PROBLEM REQUIREMENTS: All lines below containing "protocol" are to be listed.

[Opening RAW DATA section]

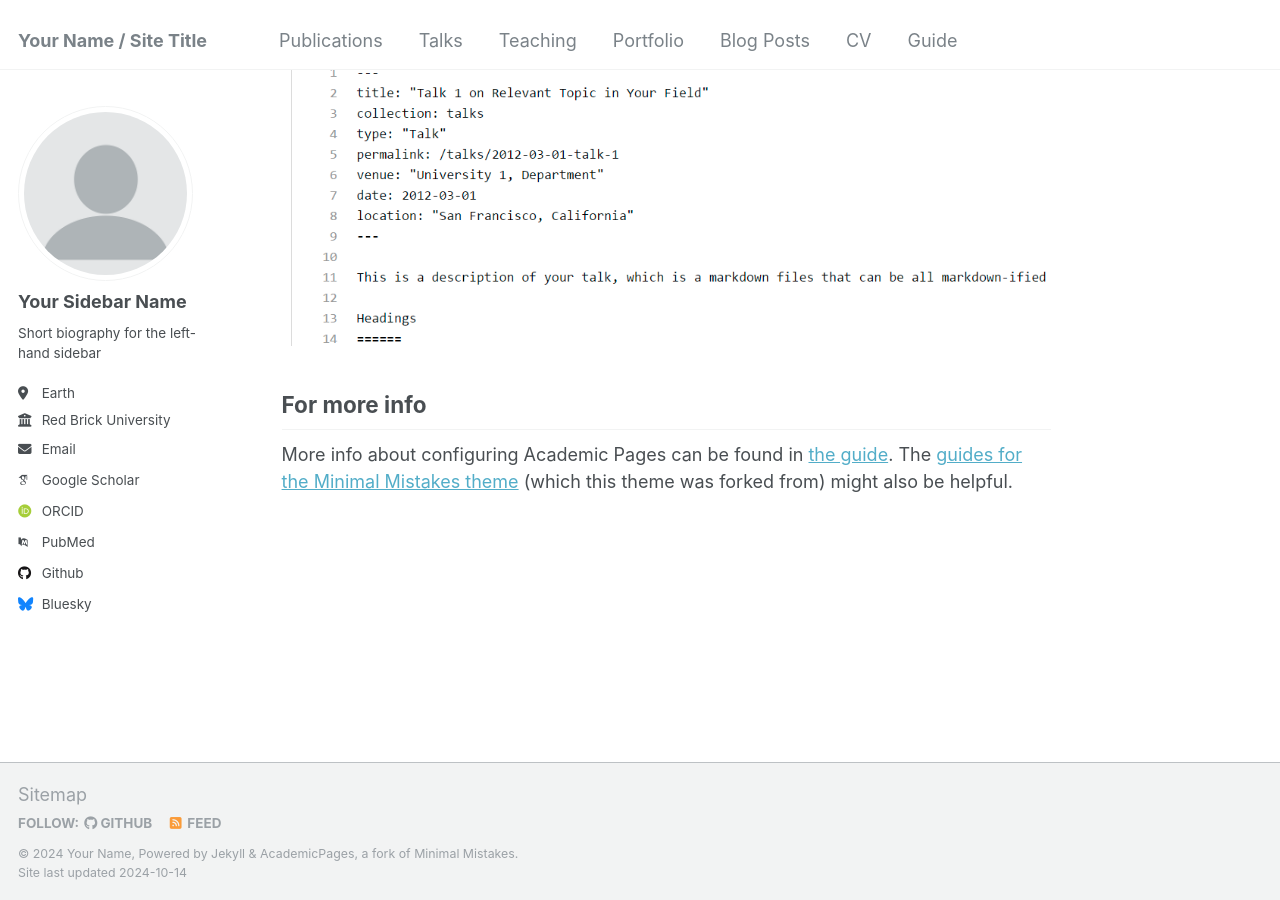
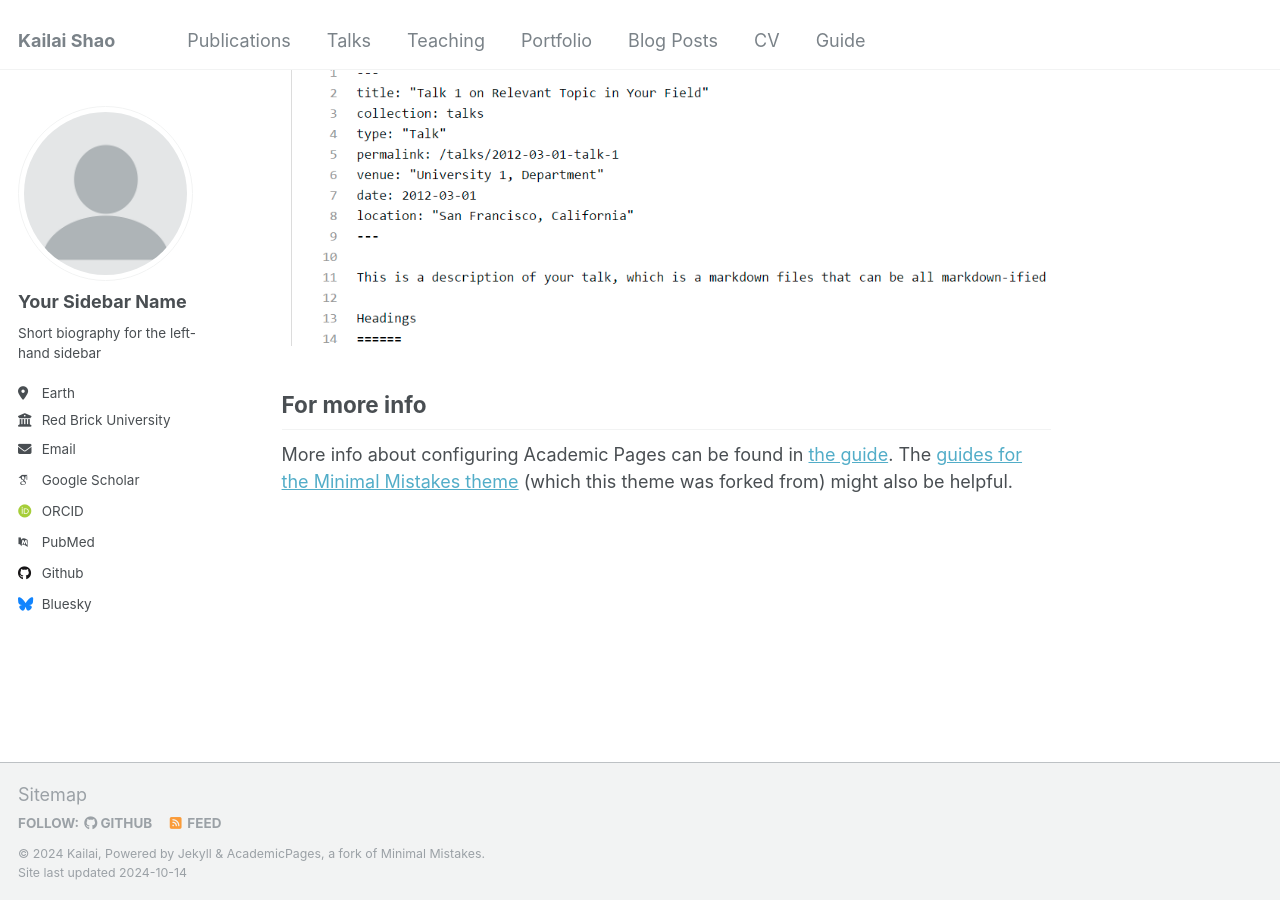
Before and after one commit to kshao19/kshao.github.io, a Jekyll site: the page built from _pages/about.md, in a window 1280 px wide and 900 px high, scrolled down 2643 px. Built offline with Jekyll 4.4.1, drawn with Linux system fonts in a browser that asks for light colours; some web fonts are replaced.

Commit message:
Update _config.yml

```diff
--- a/_config.yml
+++ b/_config.yml
@@ -8,13 +8,13 @@
 
 # Basic Site Settings
 locale                   : "en-US"
-title                    : "Your Name / Site Title"
+title                    : "Kailai Shao"
 title_separator          : "-"
-name                     : &name "Your Name"
-description              : &description "personal description"
-url                      : https://academicpages.github.io # the base hostname & protocol for your site e.g. "https://mmistakes.github.io"
+name                     : &name "Kailai"
+description              : &description "Tableware Collector"
+url                      : https://kshao19.github.io # the base hostname & protocol for your site e.g. "https://mmistakes.github.io"
 baseurl                  : "" # the subpath of your site, e.g. "/blog"
-repository               : "academicpages/academicpages.github.io"
+repository               : "https://github.com/kshao19/kshao19.github.io"
 
 # Site Author - The following control what appear as part of the author content on the side bar.
 #               If a field is blank the icon and link will not appear, otherwise it will be shown.
```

[Closing RAW DATA section]

RESPONSE BELOW:
-url                      : https://academicpages.github.io # the base hostname & protocol for your site e.g. "https://mmistakes.github.io"
+url                      : https://kshao19.github.io # the base hostname & protocol for your site e.g. "https://mmistakes.github.io"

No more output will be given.